If the promises of behavioral science can be believed, the UK government’s use of it would potentially minimize economic disruption while still tackling the crisis. This is because, in theory, behavioral science can achieve desirable behaviors without significantly impacting other day-to-day activities.
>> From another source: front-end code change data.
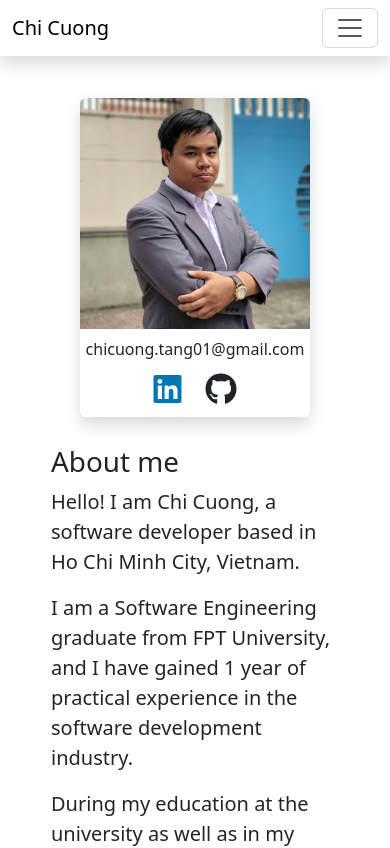
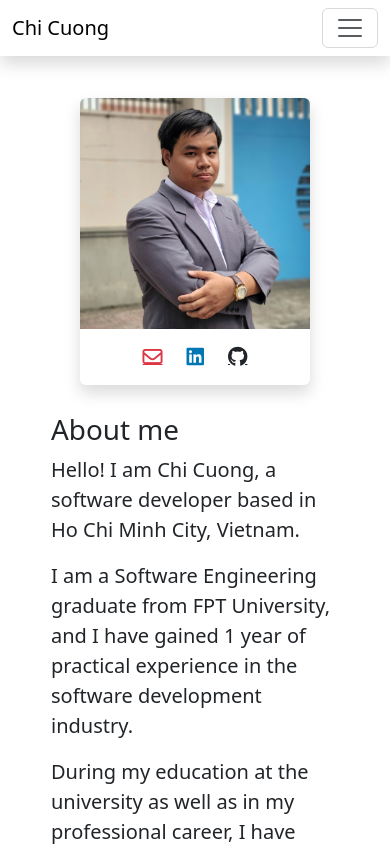
Before and after one commit to chicuong223/portfolio, an Angular app: page /home in a window 390 px wide. Shown: the top 848 px of the page. Built offline with nearby package versions, Linux system fonts and the light colour scheme.

Commit message:
change email address to email icon in about component

```diff
--- a/src/app/about/about.component.css
+++ b/src/app/about/about.component.css
@@ -6,7 +6,7 @@
     height: fit-content;
     /* width: 100%; */
     width: fit-content;
-    overflow: auto;
+    overflow: hidden;
 }
 
 #linkedin {
@@ -16,6 +16,14 @@
 #about-card>img {
     width: 100%;
     height: auto;
+}
+
+/* #email-icon {
+    display: none;
+} */
+
+.small-icon {
+    display: none;
 }
 
 @media(max-width: 1024px) {
@@ -29,4 +37,20 @@
         margin-top: 10%;
         padding-left: 0;
     }
+
+    /* #email-addr {
+        display: none;
+    }
+
+    #email-icon {
+        display: inline;
+    } */
+
+    .large-icon {
+        display: none;
+    }
+
+    .small-icon {
+        display: inline;
+    }
 }
--- a/src/app/about/about.component.html
+++ b/src/app/about/about.component.html
@@ -4,14 +4,22 @@
             <div class="col-lg-3">
                 <div class="shadow rounded text-center" id="about-card">
                     <img class="img-fluid" src="./assets/portrait.jpg" alt="potrait" />
-                    <div id="contact-info" class="mt-2">
-                        <p>chicuong.tang01&#64;gmail.com</p>
+                    <div id="contact-info" class="mt-2 pt-2">
+                        <!-- <p id="email-addr">
+                            <a href="mailto:chicuong.tang01@gmail.com">chicuong.tang01&#64;gmail.com</a>
+                        </p> -->
                         <p>
+                            <a href="mailto:chicuong.tang01@gmail.com" id="email-icon" class="me-4 text-danger">
+                                <i class="fa-regular fa-envelope fa-2xl large-icon"></i>
+                                <i class="fa-regular fa-envelope fa-lg small-icon"></i>
+                            </a>
                             <a href="https://www.linkedin.com/in/chi-cuong-tang/" class="me-auto" id="linkedin">
-                                <i class="fa-brands fa-linkedin fa-2xl"></i>
+                                <i class="fa-brands fa-linkedin fa-2xl large-icon"></i>
+                                <i class="fa-brands fa-linkedin fa-lg small-icon"></i>
                             </a>
                             <a href="https://github.com/chicuong223" class="ms-4 text-dark" id="github">
-                                <i class="fa-brands fa-github fa-2xl"></i>
+                                <i class="fa-brands fa-github fa-2xl large-icon"></i>
+                                <i class="fa-brands fa-github fa-lg small-icon"></i>
                             </a>
                         </p>
                     </div>
```
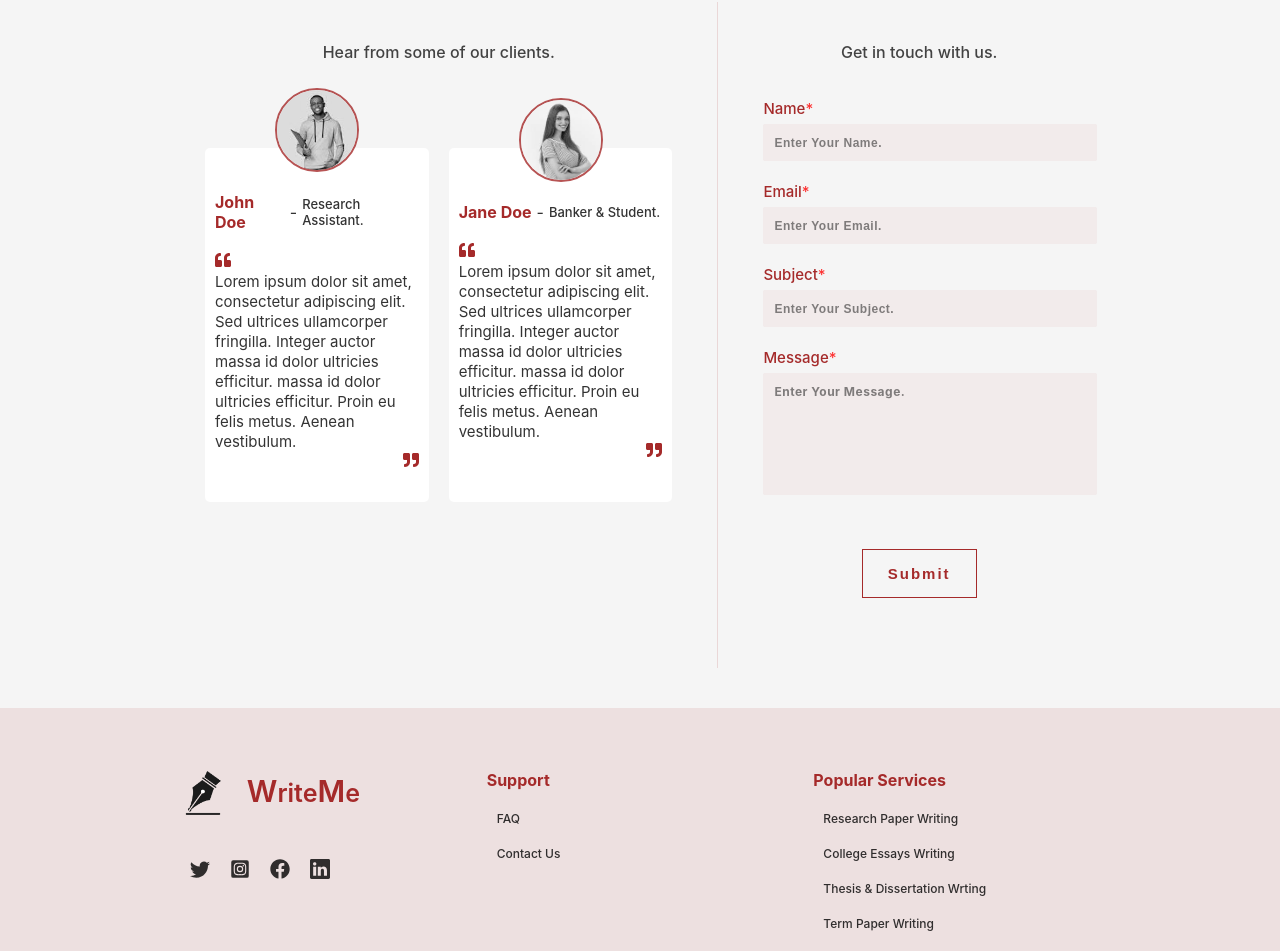
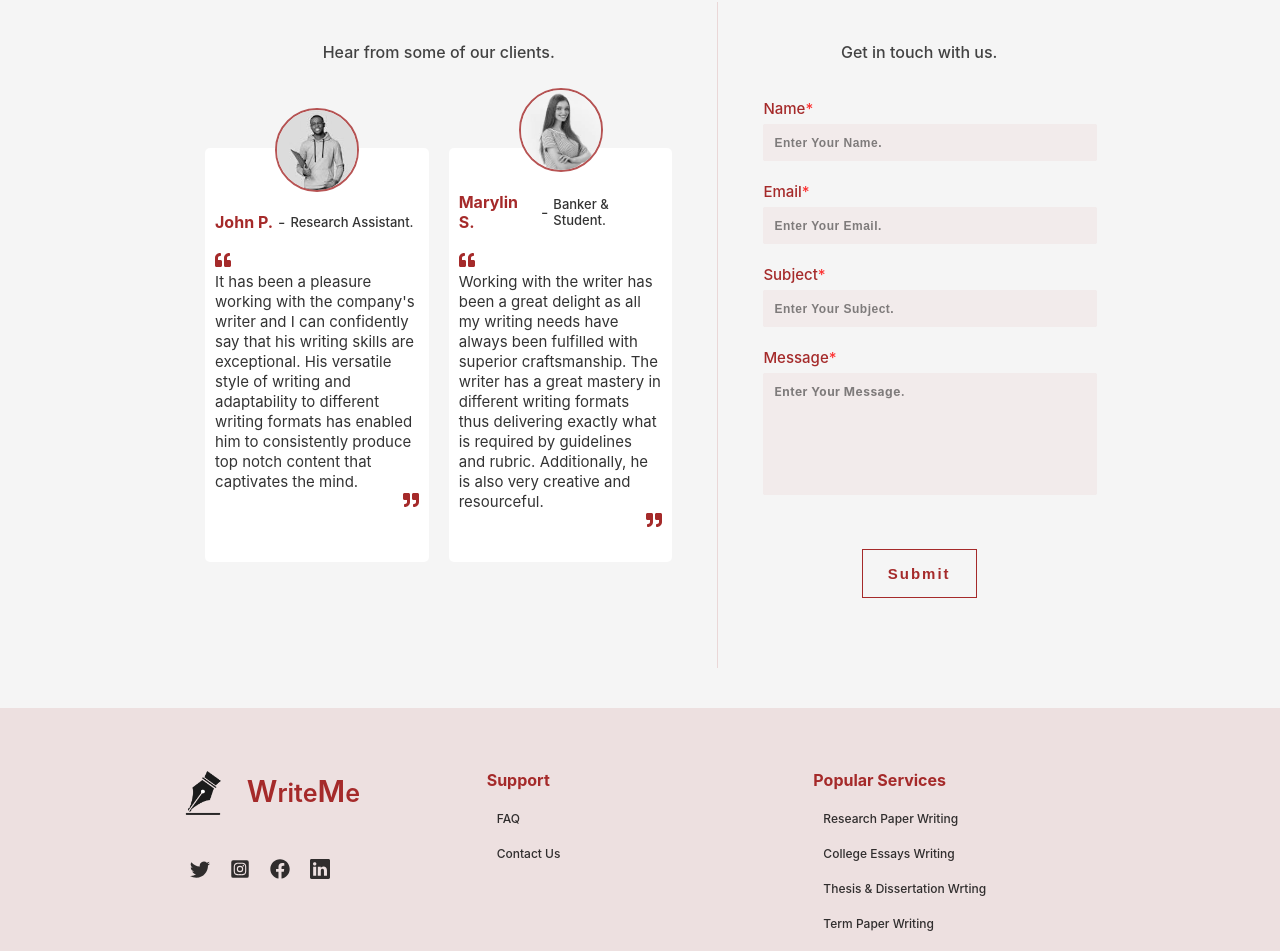
Before and after one commit to 1wes/WriteMe-Carbon, a React (Create React App) app: page /about in a window 1280 px wide. Shown: the part 4615-5566 px from the top of the page. Built offline with nearby package versions, Linux system fonts and the light colour scheme.

Commit message:
replace text placeholder with actual text

```diff
--- a/src/components/contact.js
+++ b/src/components/contact.js
@@ -86,10 +86,11 @@ const Contact=()=>{
                         <div className='testimonials'>
                             <SectionHeader tagline={`Hear from some of our clients.`}/>
                             <div className='testimonials-card'>
-                                <Testimonial name={`John Doe`} occupation={`Research Assistant`} src={require('../testi.jpeg')} testimony={`Lorem ipsum dolor sit amet, consectetur adipiscing elit. Sed ultrices
-                                    ullamcorper fringilla. Integer auctor massa id dolor ultricies efficitur. massa id dolor ultricies efficitur. Proin eu felis metus. Aenean vestibulum.`}/>
-                                <Testimonial name={`Jane Doe`} occupation={`Banker & Student`} src={require('../testi2.jpeg')} testimony={`Lorem ipsum dolor sit amet, consectetur adipiscing elit. Sed ultrices
-                                    ullamcorper fringilla. Integer auctor massa id dolor ultricies efficitur. massa id dolor ultricies efficitur. Proin eu felis metus. Aenean vestibulum.`}/>
+                                <Testimonial name={`John P.`} occupation={`Research Assistant`} src={require('../testi.jpeg')} testimony={`It has been a pleasure working with the company's writer and I can confidently say that
+                                his writing skills are exceptional. His versatile style of writing and adaptability to different writing formats has enabled him to consistently produce top notch content that captivates the mind.`}/>
+                                <Testimonial name={`Marylin S.`} occupation={`Banker & Student`} src={require('../testi2.jpeg')} testimony={`Working with the writer has been a great delight as all my writing needs have always been
+                                fulfilled with superior craftsmanship. The writer has a great mastery in different writing formats thus delivering exactly what is required by guidelines and rubric. Additionally, he is also very creative and
+                                resourceful.`}/>
                             </div>
                         </div>
                         <div className='contact-form'>
```
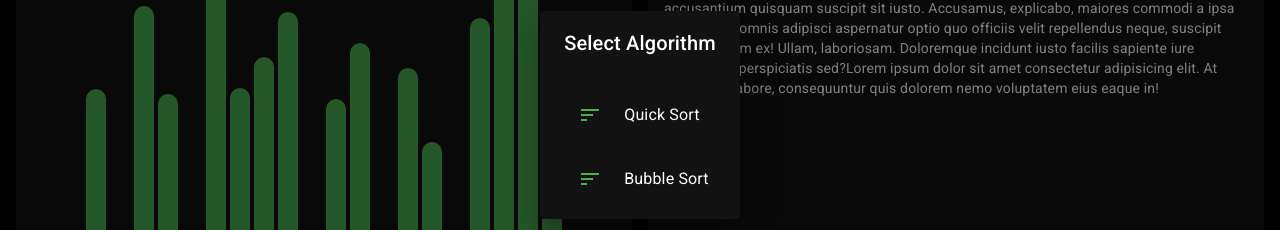
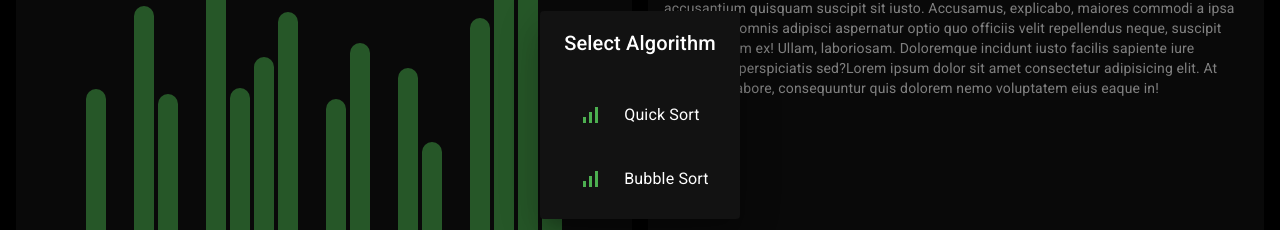
Before and after one commit to heroesIV/SortViz, a React (Create React App) app: page / in a window 1280 px wide. Both pictures are taken after a click on the button 640 px from the left and 734 px from the top of the page. Shown: the part 285-515 px from the top of the page. Built offline with nearby package versions, Linux system fonts and the light colour scheme.

Commit message:
icon test

```diff
--- a/src/components/AlgoDialog.js
+++ b/src/components/AlgoDialog.js
@@ -9,6 +9,7 @@ import Dialog from "@material-ui/core/Dialog";
 import SortIcon from "@material-ui/icons/Sort";
 import IconButton from "@material-ui/core/IconButton";
 import { blue } from "@material-ui/core/colors";
+import SignalCellularAltIcon from "@material-ui/icons/SignalCellularAlt";
 
 const algorithms = ["Quick Sort", "Bubble Sort"];
 
@@ -51,7 +52,7 @@ export default function AlgoDialog(props) {
               color="primary"
               aria-label="menu"
             >
-              <SortIcon />
+              <SignalCellularAltIcon />
             </IconButton>
             <ListItemText primary={algorithm} />
           </ListItem>
--- a/src/components/BottomAppbar.js
+++ b/src/components/BottomAppbar.js
@@ -76,7 +76,6 @@ export default function BottomAppbar({ handlePause }) {
   return (
     <>
       <Toolbar />
-
       <AppBar
         position="fixed"
         className={classes.appBar}
```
However, the question is whether in practice behavioral science is helping to mitigate disaster.

7 months ago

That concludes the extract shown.